Among the supporters is Senate President pro Tem Darrell Steinberg, a Sacramento Democrat.
Senate Bill 848 is an amended version of a bond that includes investments to enhance water supply reliability throughout the state, Wolk said.
The bill has a growing list of co-authors. Among them are Sens. Steinberg, Kevin de León, D-Los Angeles, Loni Hancock, D-Berkeley, Ben Hueso, D-San Diego, and Fran Pavley, D-Agoura Hills, as well as Assemblymember Susan A. Bonilla, D-Concord, who like Wolk represents Benicia.
“This bill addresses the needs of the Delta and ensures $1.3 billion for ecosystem restoration and sustainability projects, which will benefit both the environment and surrounding Delta communities,” Bonilla said in a statement this week.
In addition, Assemblymember Jim Frazier, D-Oakley, is in the process of being added as a coauthor, Wolk said.
“As California’s antiquated water infrastructure struggles to weather the driest year on record, each passing month makes clear the urgency to equip our state’s water systems for the demands of the 21st century,” Steinberg said.
“Senator Wolk’s proposal deftly navigates the elusive middle ground of California’s historical geographic and ideological differences over water policy, and meets the co-equal goals of enhancing our water supply while protecting the integrity of the system’s linchpin of the Sacramento-San Joaquin Delta.
“This is a well-balanced proposal to benefit the entire state.”
Among the other supporters, de Leon said, “We’ve rolled up our sleeves to develop a water bond that delivers on solutions to California’s water crisis.”
He continued, “This package addresses the needs of all Californians, whether they are urban or rural, live in the North or the South.
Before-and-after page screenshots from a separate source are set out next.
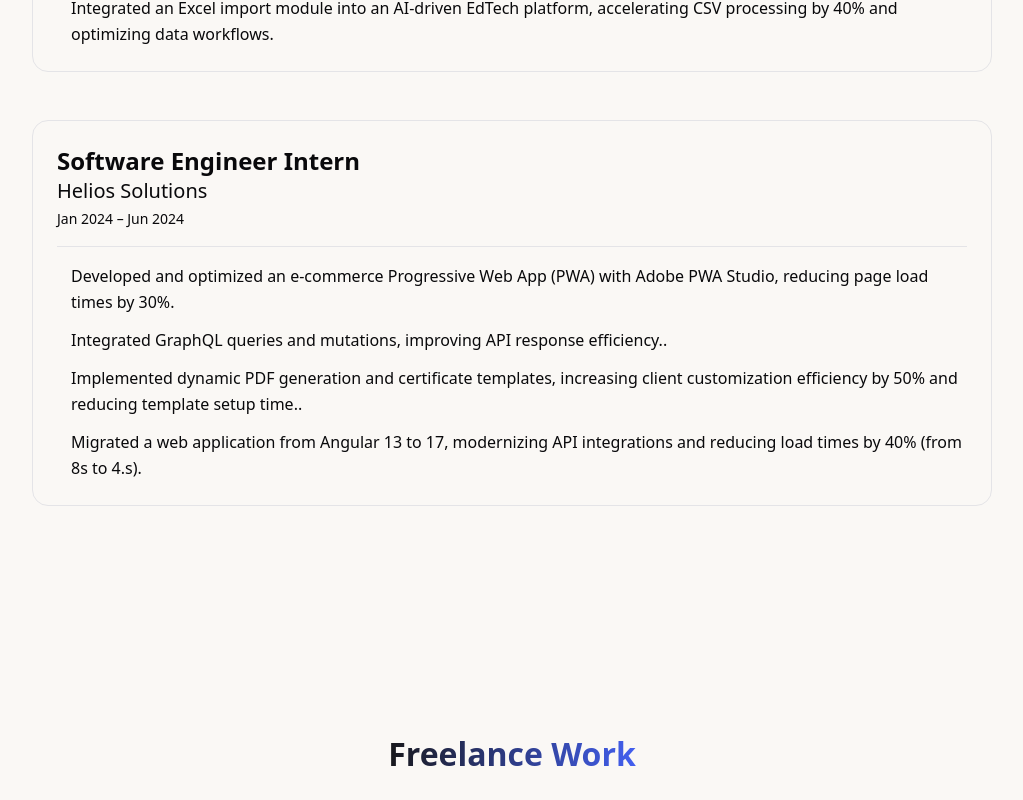
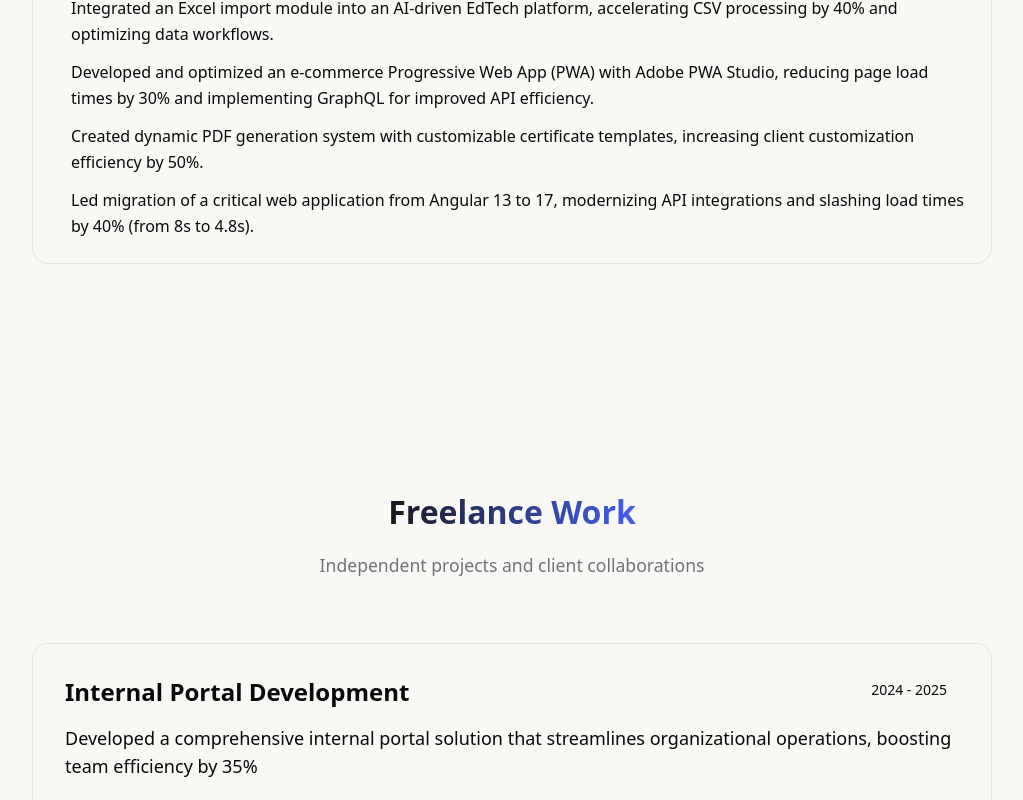
Before and after one commit to Shivam1303/portfolio, a Next.js app: page / in a window 1280 px wide. Shown: the part 1540-2340 px from the top of the page, without its empty margins (128-1151 px from the left). Built offline with nearby package versions, Linux system fonts and the light colour scheme.

Commit message:
Updated data.

```diff
--- a/src/data/profile.ts
+++ b/src/data/profile.ts
@@ -1,12 +1,12 @@
 export const profileData = {
-  name: 'SHIVAM TRIVEDI',
-  location: 'Vadodara, Gujarat',
-  email: 'shivam.trivedi.dev@gmail.com',
+  name: "SHIVAM TRIVEDI",
+  location: "Vadodara, Gujarat",
+  email: "shivam.trivedi.dev@gmail.com",
   links: {
-    github: 'https://github.com/Shivam1303',
-    npm: 'https://www.npmjs.com/~sliderzz',
-    linkedin: 'https://www.linkedin.com/in/shivam-trivedi-io/',
-    twitter: 'https://twitter.com/io_shivam',
+    github: "https://github.com/Shivam1303",
+    npm: "https://www.npmjs.com/~sliderzz",
+    linkedin: "https://www.linkedin.com/in/shivam-trivedi-io/",
+    twitter: "https://twitter.com/io_shivam",
   },
   about: [
     "I'm a software engineer who loves building fast, scalable, and user-friendly applications. Whether it's crafting sleek UIs, optimizing backend performance, or creating reusable component libraries, I thrive on solving real-world problems with code. Passionate about modern JavaScript frameworks and .NET technologies, I'm always experimenting with new tools and ideas.",
@@ -14,167 +14,176 @@ export const profileData = {
   ],
   workExperience: [
     {
-      title: 'Associate Software Engineer',
-      company: 'Helios Solutions',
-      period: 'Jul 2024 – Present',
+      title: "Associate Software Engineer",
+      company: "Helios Solutions",
+      period: "Jan 2024 – Present",
       achievements: [
-        'Optimized a certification and quote generation system (Angular, .NET, MSSQL), boosting document generation speed by 40% and improving sales accuracy by 45%.',
-        'Enhanced an admin support interface, reducing ticket response time by 25% and boosting agent efficiency by 15%.',
-        'Developed a product customization platform (Fabric.js, Knockout.js, Three.js, .NET), processing 5K+ images daily, cutting server response time by 35%.',
-        'Upgraded a .NET project from 4.8.1 to 8, reducing server response time by 35% and improving code structure by applying SOLID principles.',
-        'Integrated an Excel import module into an AI-driven EdTech platform, accelerating CSV processing by 40% and optimizing data workflows.',
-      ],
-    },
-    {
-      title: 'Software Engineer Intern',
-      company: 'Helios Solutions',
-      period: 'Jan 2024 – Jun 2024',
-      achievements: [
-        'Developed and optimized an e-commerce Progressive Web App (PWA) with Adobe PWA Studio, reducing page load times by 30%.',
-        'Integrated GraphQL queries and mutations, improving API response efficiency..',
-        'Implemented dynamic PDF generation and certificate templates, increasing client customization efficiency by 50% and reducing template setup time..',
-        'Migrated a web application from Angular 13 to 17, modernizing API integrations and reducing load times by 40% (from 8s to 4.s).',
+        "Optimized a certification and quote generation system (Angular, .NET, MSSQL), boosting document generation speed by 40% and improving sales accuracy by 45%.",
+        "Enhanced an admin support interface, reducing ticket response time by 25% and boosting agent efficiency by 15%.",
+        "Developed a product customization platform (Fabric.js, Knockout.js, Three.js, .NET), processing 5K+ images daily, cutting server response time by 35%.",
+        "Upgraded a .NET project from 4.8.1 to 8, reducing server response time by 35% and improving code structure by applying SOLID principles.",
+        "Integrated an Excel import module into an AI-driven EdTech platform, accelerating CSV processing by 40% and optimizing data workflows.",
+        "Developed and optimized an e-commerce Progressive Web App (PWA) with Adobe PWA Studio, reducing page load times by 30% and implementing GraphQL for improved API efficiency.",
+        "Created dynamic PDF generation system with customizable certificate templates, increasing client customization efficiency by 50%.",
+        "Led migration of a critical web application from Angular 13 to 17, modernizing API integrations and slashing load times by 40% (from 8s to 4.8s).",
       ],
     },
   ],
   freelancingExperience: [
     {
-      title: 'Internal Portal Development',
-      period: '2024 - 2025',
+      title: "Internal Portal Development",
+      period: "2024 - 2025",
       techStack: [
-        'Next.js',
-        'Payload CMS',
-        'Microsoft Authentication',
-        'TypeScript',
-        'Tailwind CSS',
+        "Next.js",
+        "Payload CMS",
+        "Microsoft Authentication",
+        "TypeScript",
+        "Tailwind CSS",
       ],
       description:
-        'Developed a comprehensive internal portal solution that streamlines organizational operations',
+        "Developed a comprehensive internal portal solution that streamlines organizational operations, boosting team efficiency by 35%",
       features: [
-        'Document Management System with version control and access permissions',
-        'News and Announcements platform with rich text editing capabilities',
-        'Event Management System with calendar integration',
-        'Secure Microsoft authentication integration for enterprise users',
-        'Multiple frontend landing pages with dynamic content management',
-        'Custom admin dashboard for content management using Payload CMS',
+        "Document Management System with version control and access permissions",
+        "News and Announcements platform with rich text editing capabilities",
+        "Event Management System with calendar integration",
+        "Secure Microsoft authentication integration for enterprise users",
+        "Multiple frontend landing pages with dynamic content management",
+        "Custom admin dashboard for content management using Payload CMS",
       ],
     },
     {
-      title: 'Landing Pages Development',
-      period: '2022 - Present',
-      techStack: ['Next.js', 'React', 'Node.js', 'TypeScript', 'Tailwind CSS'],
-      description: 'Created high-performance, SEO-optimized landing pages for various clients',
+      title: "Landing Pages Development",
+      period: "2022 - Present",
+      techStack: ["Next.js", "React", "Node.js", "TypeScript", "Tailwind CSS"],
+      description:
+        "Created high-performance, SEO-optimized landing pages that increased client conversion rates by 25-40%",
       features: [
-        'Developed responsive and modern landing pages with optimal performance',
-        'Implemented SEO best practices and meta tag optimization',
-        'Built dynamic content management systems for easy content updates',
-        'Integrated analytics and tracking systems for performance monitoring',
-        'Created reusable component libraries for consistent design',
-        'Optimized images and assets for fast loading times',
+        "Developed responsive and modern landing pages with optimal performance",
+        "Implemented SEO best practices and meta tag optimization",
+        "Built dynamic content management systems for easy content updates",
+        "Integrated analytics and tracking systems for performance monitoring",
+        "Created reusable component libraries for consistent design",
+        "Optimized images and assets for fast loading times",
       ],
     },
   ],
   education: [
     {
-      degree: 'B-Tech in Computer Engineering',
-      institution: 'University of Engineering and Technology',
-      period: 'Aug 2021 – May 2024',
+      degree: "B-Tech in Computer Engineering",
+      institution: "University of Engineering and Technology",
+      period: "Aug 2021 – May 2024",
     },
   ],
   skills: [
     {
-      category: 'Programming Languages',
-      items: ['JavaScript', 'TypeScript', 'C#', 'Dart'],
+      category: "Programming Languages",
+      items: ["JavaScript", "TypeScript", "C#", "Dart"],
     },
     {
-      category: 'Frameworks & Libraries',
+      category: "Frameworks & Libraries",
       items: [
-        'Node.js',
-        'React',
-        'Next.js',
-        'Angular',
-        '.NET Core',
-        '.NET Framework',
-        'Entity Framework',
-        'Adobe PWA Studio',
+        "Node.js",
+        "React",
+        "Next.js",
+        "Angular",
+        ".NET Core",
+        ".NET Framework",
+        "Entity Framework",
+        "Adobe PWA Studio",
+        "Express.js",
+        "Tailwind CSS",
       ],
     },
     {
-      category: 'Databases',
-      items: ['MySQL', 'MSSQL', 'PostgreSQL', 'Google BigQuery', 'MongoDB', 'Firebase'],
+      category: "Databases",
+      items: [
+        "MySQL",
+        "MSSQL",
+        "PostgreSQL",
+        "Google BigQuery",
+        "MongoDB",
+        "Firebase",
+        "Redis",
+      ],
     },
     {
-      category: 'Other Tools',
+      category: "Other Tools",
       items: [
-        'GraphQL',
-        'REST APIs',
-        'Webpack',
-        'Redux',
-        'Git',
-        'Agile Development',
-        'NPM Package Development',
+        "GraphQL",
+        "REST APIs",
+        "Webpack",
+        "Redux",
+        "Git",
+        "Agile Development",
+        "NPM Package Development",
+        "Docker",
+        "Azure DevOps",
+        "CI/CD Pipelines",
       ],
     },
   ],
   openSourceContributions: [
     {
-      title: 'Fleek UI Components (NPM Packages)',
+      title: "Fleek UI Components (NPM Packages)",
       description:
-        'Developed & published a suite of scalable UI components for modern web apps, enhancing performance & UX.',
-      techStack: ['TypeScript', 'React', 'Node.js', 'Webpack', 'NPM'],
+        "Developed & published a suite of scalable UI components for modern web apps, enhancing performance & UX. Packages have over 5,000 monthly downloads.",
+      techStack: ["TypeScript", "React", "Node.js", "Webpack", "NPM"],
       packages: [
         {
-          name: '@sliderzz/typify',
-          description: 'Effortlessly convert from javascript to typescript.',
-          link: 'https://www.npmjs.com/package/@sliderzz/typify',
+          name: "@sliderzz/typify",
+          description: "Effortlessly convert from javascript to typescript.",
+          link: "https://www.npmjs.com/package/@sliderzz/typify",
         },
         {
-          name: '@sliderzz/fleek-infinite-scroll',
-          description: 'High-performance infinite scrolling for dynamic content.',
-          link: 'https://www.npmjs.com/package/@sliderzz/fleek-infinite-scroll',
+          name: "@sliderzz/fleek-infinite-scroll",
+          description:
+            "High-performance infinite scrolling for dynamic content.",
+          link: "https://www.npmjs.com/package/@sliderzz/fleek-infinite-scroll",
         },
         {
-          name: '@sliderzz/fleek-data-table',
-          description: 'Customizable and optimized data table for handling large datasets.',
-          link: 'https://www.npmjs.com/package/@sliderzz/fleek-data-table',
+          name: "@sliderzz/fleek-data-table",
+          description:
+            "Customizable and optimized data table for handling large datasets.",
+          link: "https://www.npmjs.com/package/@sliderzz/fleek-data-table",
         },
         {
-          name: '@sliderzz/fleek-multistepform',
-          description: 'Smooth multi-step form library with advanced state management.',
-          link: 'https://www.npmjs.com/package/@sliderzz/fleek-multistepform',
+          name: "@sliderzz/fleek-multistepform",
+          description:
+            "Smooth multi-step form library with advanced state management.",
+          link: "https://www.npmjs.com/package/@sliderzz/fleek-multistepform",
         },
       ],
     },
   ],
   projects: [
     {
-      title: 'Typify (TypeScript Utility Library)',
+      title: "Typify (TypeScript Utility Library)",
       description:
-        'Designed and published a type utility library for TypeScript, simplifying deep object type management. Provides schema validation, deep type transformations, and type utilities, improving developer experience in TypeScript projects.',
-      image: '/projects/typify.png',
+        "Designed and published a type utility library for TypeScript, simplifying deep object type management. Provides schema validation, deep type transformations, and type utilities, improving developer experience in TypeScript projects. Achieved 3,000+ monthly downloads.",
+      image: "/projects/typify.png",
       link: {
-        url: 'https://www.npmjs.com/package/@sliderzz/typify',
-        text: 'NPM',
+        url: "https://www.npmjs.com/package/@sliderzz/typify",
+        text: "NPM",
       },
     },
     {
-      title: 'Playlist Heaven',
+      title: "Playlist Heaven",
       description:
-        "Developed an AI-powered playlist generator that analyzes your Spotify listening history and music preferences to create personalized playlists. By understanding your taste in music, favorite artists, and listening patterns, it generates mood-based playlists that perfectly match your style while introducing you to new tracks you'll love.",
-      image: '/projects/playlist-heaven.png',
+        "Developed an AI-powered playlist generator that analyzes your Spotify listening history and music preferences to create personalized playlists. By understanding your taste in music, favorite artists, and listening patterns, it generates mood-based playlists that perfectly match your style while introducing you to new tracks you'll love. Used by 500+ users with a 4.8/5 satisfaction rating.",
+      image: "/projects/playlist-heaven.png",
       link: {
-        url: 'https://github.com/Shivam1303/spotify-ai-playlist',
-        text: 'GitHub',
+        url: "https://github.com/Shivam1303/spotify-ai-playlist",
+        text: "GitHub",
       },
     },
     {
-      title: 'URL Shortener',
+      title: "URL Shortener",
       description:
-        'Built a URL shortening service using Node.js and MySQL, optimizing query performance by 30%.',
-      image: '/projects/url-shortener.png',
+        "Built a URL shortening service using Node.js and MySQL, optimizing query performance by 30%. Features include custom aliases, QR code generation, and click analytics. Processes 10,000+ URL redirects monthly with 99.9% uptime.",
+      image: "/projects/url-shortener.png",
       link: {
-        url: 'https://github.com/Shivam1303/url-shortener',
-        text: 'GitHub',
+        url: "https://github.com/Shivam1303/url-shortener",
+        text: "GitHub",
       },
     },
   ],
```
SB 848 is an investment to ensure safe and reliable drinking water will be available to all residents for the long-term.”
Among supporters outside the Legislature are water agencies, environmental groups and local governments, including those in the San Francisco Bay-Delta region, Wolk said.
“In the coming decade, California faces critical water challenges,” she said, listing not only the ongoing drought but other stresses she blamed on climate change.
She also cited communities that don’t have access to safe drinking water, areas with outdated infrastructure and the crisis in the Delta.
“This amended bond takes a comprehensive approach to provide drought relief, safe drinking water, and water use efficiency in order to sustainably provide for the water needs of communities throughout California,” Wolk said.
“And it does so without harming entire regions of the state, unlike the current water bond or any other water bond proposal,” she added.
She praised her colleagues for collaborating on a water bond that is focused on “meeting the broad needs of regions throughout the state.”
Wolk also lauded them “for continuing to work to provide a viable alternative to the contentious bond currently on the November ballot.”
The amended bond provides $10.5 billion to fund projects Wolk said would address California’s critical needs.
Among the earmarks are $500 million for urgent drinking water treatment for communities that do not currently have access to safe water, $1 billion for “critically needed” groundwater treatment projects and $400 million for wastewater treatment to protect California’s rivers, streams and beaches, Wolk said.
Her bill also would provide $900 million for community-supported habitat restoration in the Delta; $400 million for Delta levee stability funding to reduce the risk of levee failure because of floods, earthquakes and sea-level rise; $1.9 million for drought response and regional water supply development, including water recycling, desalination and water conservation; $3 billion for additional surface and groundwater storage; $500 million for stormwater reuse and capture; and $925 million for watershed restoration throughout California.
Sen. Pavley said the bill improves the 2009 bond that is scheduled to be decided by voters.
“With our state’s water supply under increasing stress, the legislation includes investments in sustainable supplies and regional solutions such as stormwater capture and use, water recycling and groundwater cleanup to reduce the need for water imports,” he said.
Like many compromises, he said, there will be elements that appeal to some, but not others.
“Many stakeholders, myself included, will not be completely satisfied,” Pavley said, “but this legislation balances the needs of diverse geographic regions and water users for the benefit of all Californians.”